Once they are both committed to working for the kids and to trusting God, you can then start to talk about the issue–perhaps after three or four more counselling sessions when the main focus is trusting in God to deal with their emotional turmoil and to deal with the kids. Don’t jump into the issues right away. No issues can really be solved until the person decides to yield to Jesus anyway. Yield to God, and God has power to work miracles. Appeal to logic, and you’ll hit your head against a wall.
Friends, I can’t tell you enough how important I think this is. I believe that we do marriage wrong in the church for all kinds of reasons–busy-ness, a refusal to admit our problems, overscheduling, an emphasis on happiness rather than holiness. And I believe that when people have problems, we start the blame game, or we try to talk them out of it. All of it will fail, and you can tell that we’re not doing a good job just from the stats of divorce among Christians–30% in Canada and 50% in the United States. Something has to change.
I believe it comes to this. Let’s stop relying on our own power to solve marriage problems. You can’t use logic to fix things. All you can do is help encourage people to move to a deeper level of submission to God. Do this, and things have a chance. Fail to do this, and you’ll likely do little good.

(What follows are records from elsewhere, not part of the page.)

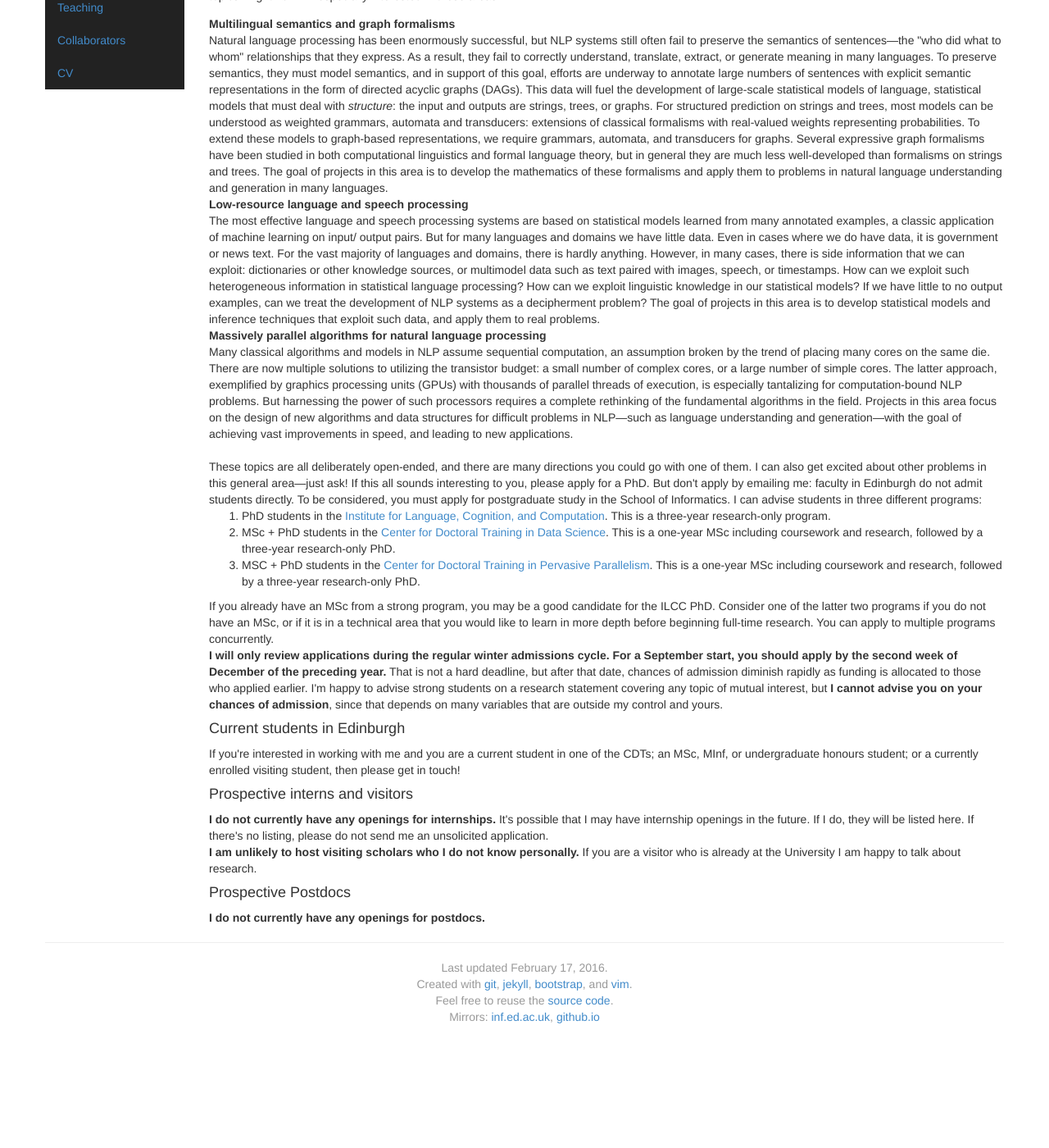
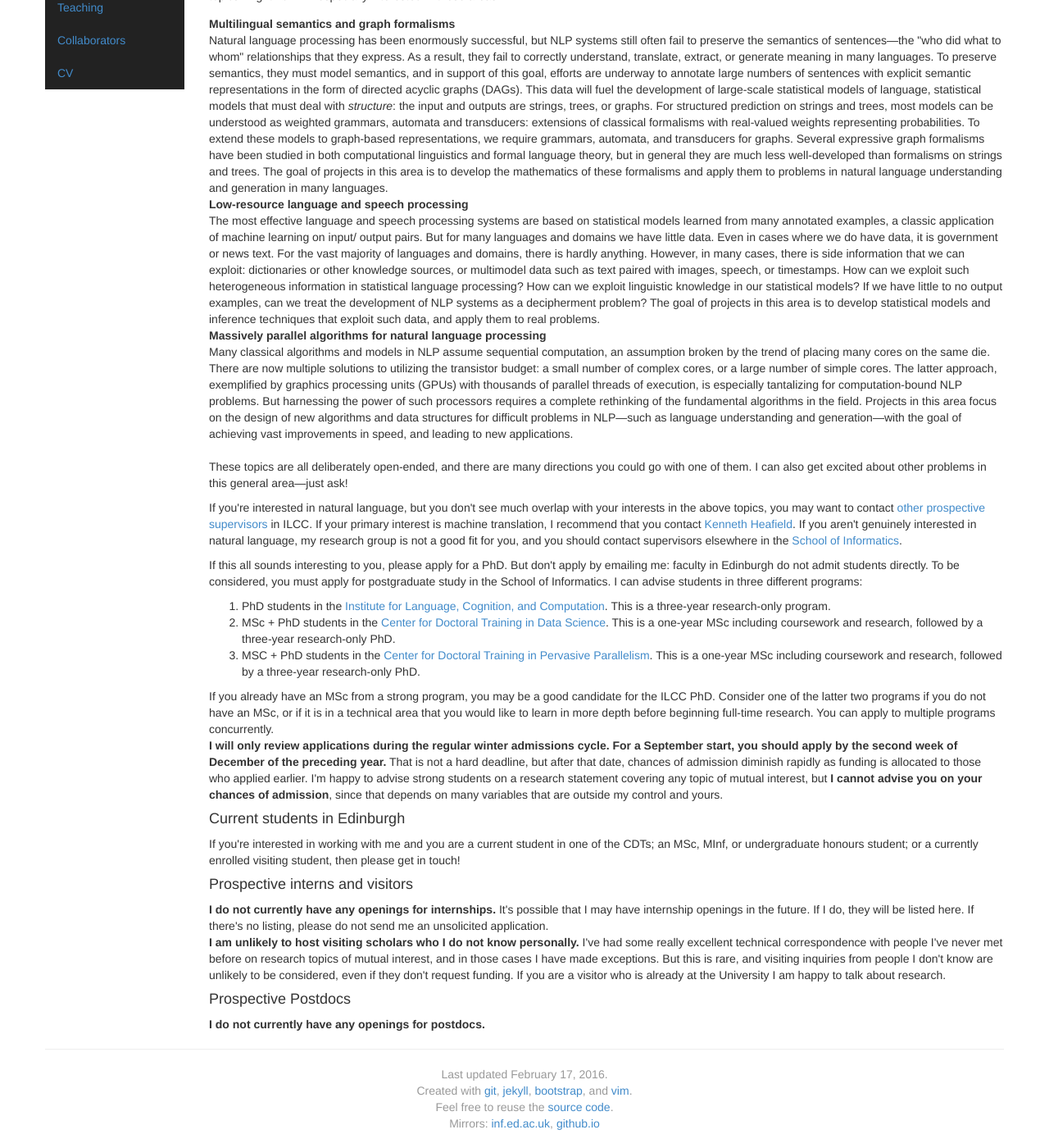
Before and after one commit to alopez/alopez.github.com, a Jekyll site: the page built from join.html, in a window 1280 px wide and 1400 px high, scrolled down 301 px. Shown: the whole window at 82% size. Built offline with Jekyll 4.4.1, drawn with Linux system fonts in a browser that asks for light colours; before the commit the page ends 1571 px from its top, so only the background shows below that.

Commit message:
update join

```diff
--- a/join.html
+++ b/join.html
@@ -82,9 +82,21 @@ and leading to new applications.</dd>
 
 </dl>
 
-These topics are all deliberately open-ended, and there are many directions
+<p>These topics are all deliberately open-ended, and there are many directions
 you could go with one of them. I can also get excited about other problems
-in this general area&mdash;just ask! If this all sounds interesting to you,
+in this general area&mdash;just ask!</p>
+
+<p>If you're interested in natural language, but you don't see much overlap
+with your interests in the above topics, you may want to contact
+<a href="http://www.ilcc.inf.ed.ac.uk/people">other prospective supervisors</a>
+in ILCC. If your primary interest is machine translation, I recommend that
+you contact <a href="https://kheafield.com/">Kenneth Heafield</a>.
+If you aren't genuinely interested in natural language, my research group is not a
+good fit for you, and you should contact
+supervisors elsewhere in the <a href="http://www.ed.ac.uk/informatics/">School
+of Informatics</a>.</p>
+
+<p>If this all sounds interesting to you,
 please apply for a PhD. But don't apply by emailing me:
 faculty in Edinburgh do not admit students
 directly. To be considered, you must apply for postgraduate study in the
@@ -126,6 +138,10 @@ listed here. If there's no listing, please do not send me an
 unsolicited application.
 
 <p><b>I am unlikely to host visiting scholars who I do not know personally.</b>
+I've had some really excellent technical correspondence with people I've
+never met before on research topics of mutual interest, and in those cases I
+have made exceptions. But this is rare, and visiting inquiries from people
+I don't know are unlikely to be considered, even if they don't request funding.
 
 If you are a visitor who is already at the University I am
 happy to talk about research.
```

More people need to hear this, so please comment, tell me what you think, and share this on Facebook below! Or perhaps forward it to your pastor. We need to get a real discussion going on how to rescue couples who are in crisis.